Would you copy the entries that follow exactly, leaving out every picture?
%%
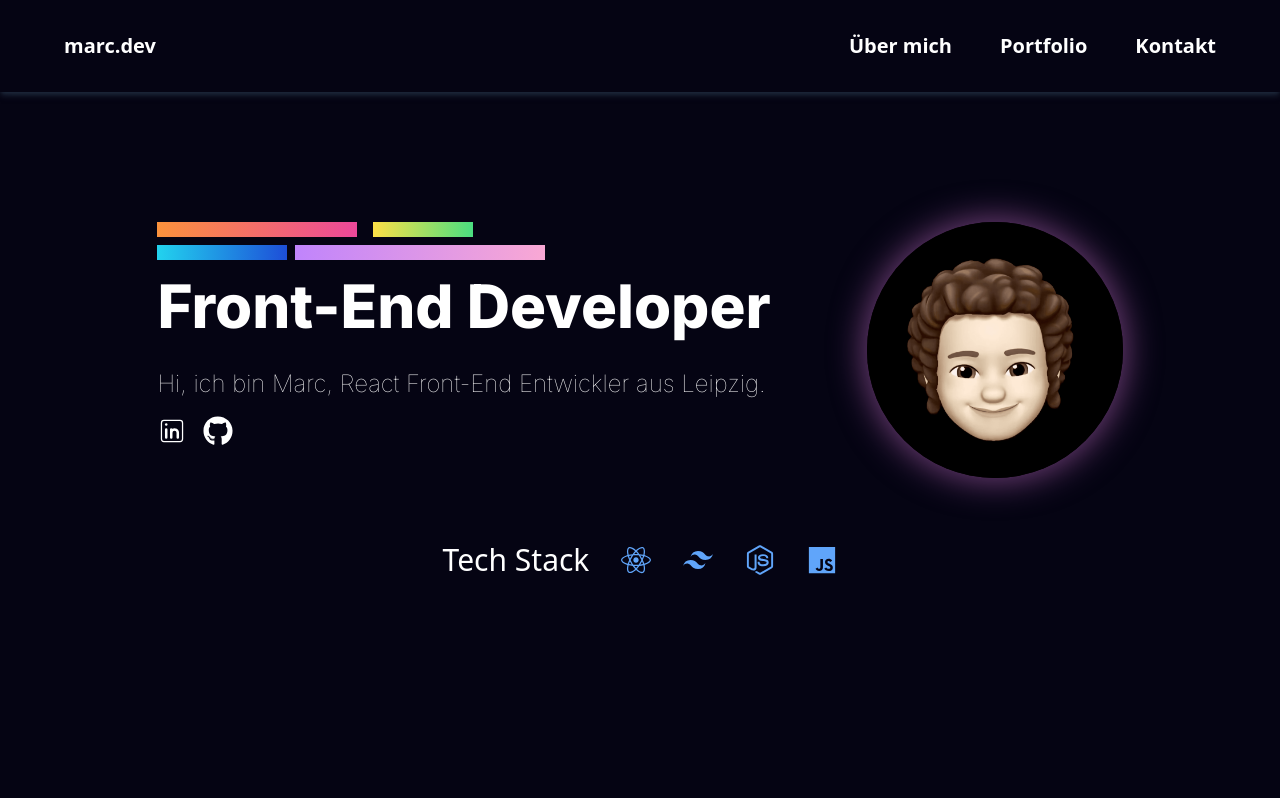
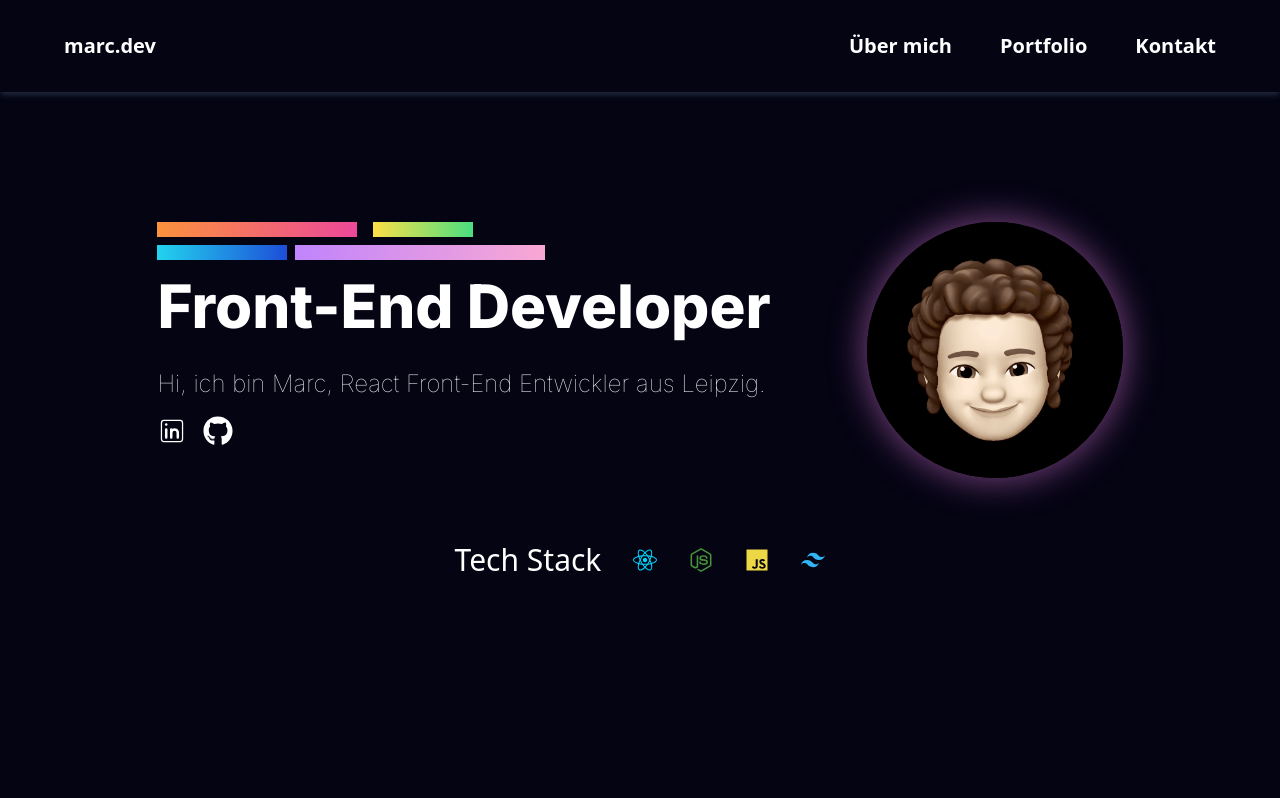
Before and after one commit to MarcCon/Portfolio, a React (Vite) app: page / in a window 1280 px wide. Shown: the top 798 px of the page. Built offline with nearby package versions, Linux system fonts and the light colour scheme.

Commit message:
IconFarbe

```diff
--- a/src/components/Header.jsx
+++ b/src/components/Header.jsx
@@ -61,10 +61,10 @@ const Header = () => {
             Tech Stack
           </p>
           <div className="flex w-auto flex-row gap-4 sm:gap-6 lg:gap-8  ">
-            <FaReact className="text-3xl text-blue-400" />
-            <SiTailwindcss className="text-3xl text-blue-400" />
-            <FaNodeJs className="text-3xl text-blue-400" />
-            <IoLogoJavascript className="text-3xl text-blue-400" />
+            <FaReact className="text-ReactBlue text-2xl" />
+            <FaNodeJs className="text-NodeGreen text-2xl" />
+            <IoLogoJavascript className="text-JavascriptYellow text-2xl" />
+            <SiTailwindcss className="text-TailwindBlue text-2xl" />
           </div>
         </div>
       </div>
--- a/src/components/MobilNav.jsx
+++ b/src/components/MobilNav.jsx
@@ -12,7 +12,7 @@ const MobilNav = () => {
           toggled={isOpen}
           toggle={setIsOpen}
           color="white"
-          size={30}
+          size={25}
         />
       </div>
       <AnimatePresence>
--- a/tailwind.config.js
+++ b/tailwind.config.js
@@ -14,6 +14,10 @@ module.exports = {
         lightblue: "rgb(20,16,23)",
         mypurple: "rgb(238,130,238, .7)",
         projectblue: "rgb(18,15,55)",
+        ReactBlue: "rgb(0 216 255)",
+        TailwindBlue: "rgb(49,181,247)",
+        NodeGreen: "rgb(72,148,57)",
+        JavascriptYellow: "rgb(238,215,69)",
       },
       fontFamily: {
         inter: ["Inter", "sans-serif"],
@@ -34,7 +38,7 @@ module.exports = {
 function addVariablesForColors({ addBase, theme }) {
   let allColors = flattenColorPalette(theme("colors"));
   let newVars = Object.fromEntries(
-    Object.entries(allColors).map(([key, val]) => [`--${key}`, val])
+    Object.entries(allColors).map(([key, val]) => [`--${key}`, val]),
   );
 
   addBase({
```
%%
**EXERCISE ANSWER**
Before and after one commit to MarcCon/Portfolio, a React (Vite) app: page / in a window 1280 px wide. Shown: the top 798 px of the page. Built offline with nearby package versions, Linux system fonts and the light colour scheme.

Commit message:
IconFarbe

```diff
--- a/src/components/Header.jsx
+++ b/src/components/Header.jsx
@@ -61,10 +61,10 @@ const Header = () => {
             Tech Stack
           </p>
           <div className="flex w-auto flex-row gap-4 sm:gap-6 lg:gap-8  ">
-            <FaReact className="text-3xl text-blue-400" />
-            <SiTailwindcss className="text-3xl text-blue-400" />
-            <FaNodeJs className="text-3xl text-blue-400" />
-            <IoLogoJavascript className="text-3xl text-blue-400" />
+            <FaReact className="text-ReactBlue text-2xl" />
+            <FaNodeJs className="text-NodeGreen text-2xl" />
+            <IoLogoJavascript className="text-JavascriptYellow text-2xl" />
+            <SiTailwindcss className="text-TailwindBlue text-2xl" />
           </div>
         </div>
       </div>
--- a/src/components/MobilNav.jsx
+++ b/src/components/MobilNav.jsx
@@ -12,7 +12,7 @@ const MobilNav = () => {
           toggled={isOpen}
           toggle={setIsOpen}
           color="white"
-          size={30}
+          size={25}
         />
       </div>
       <AnimatePresence>
--- a/tailwind.config.js
+++ b/tailwind.config.js
@@ -14,6 +14,10 @@ module.exports = {
         lightblue: "rgb(20,16,23)",
         mypurple: "rgb(238,130,238, .7)",
         projectblue: "rgb(18,15,55)",
+        ReactBlue: "rgb(0 216 255)",
+        TailwindBlue: "rgb(49,181,247)",
+        NodeGreen: "rgb(72,148,57)",
+        JavascriptYellow: "rgb(238,215,69)",
       },
       fontFamily: {
         inter: ["Inter", "sans-serif"],
@@ -34,7 +38,7 @@ module.exports = {
 function addVariablesForColors({ addBase, theme }) {
   let allColors = flattenColorPalette(theme("colors"));
   let newVars = Object.fromEntries(
-    Object.entries(allColors).map(([key, val]) => [`--${key}`, val])
+    Object.entries(allColors).map(([key, val]) => [`--${key}`, val]),
   );
 
   addBase({
```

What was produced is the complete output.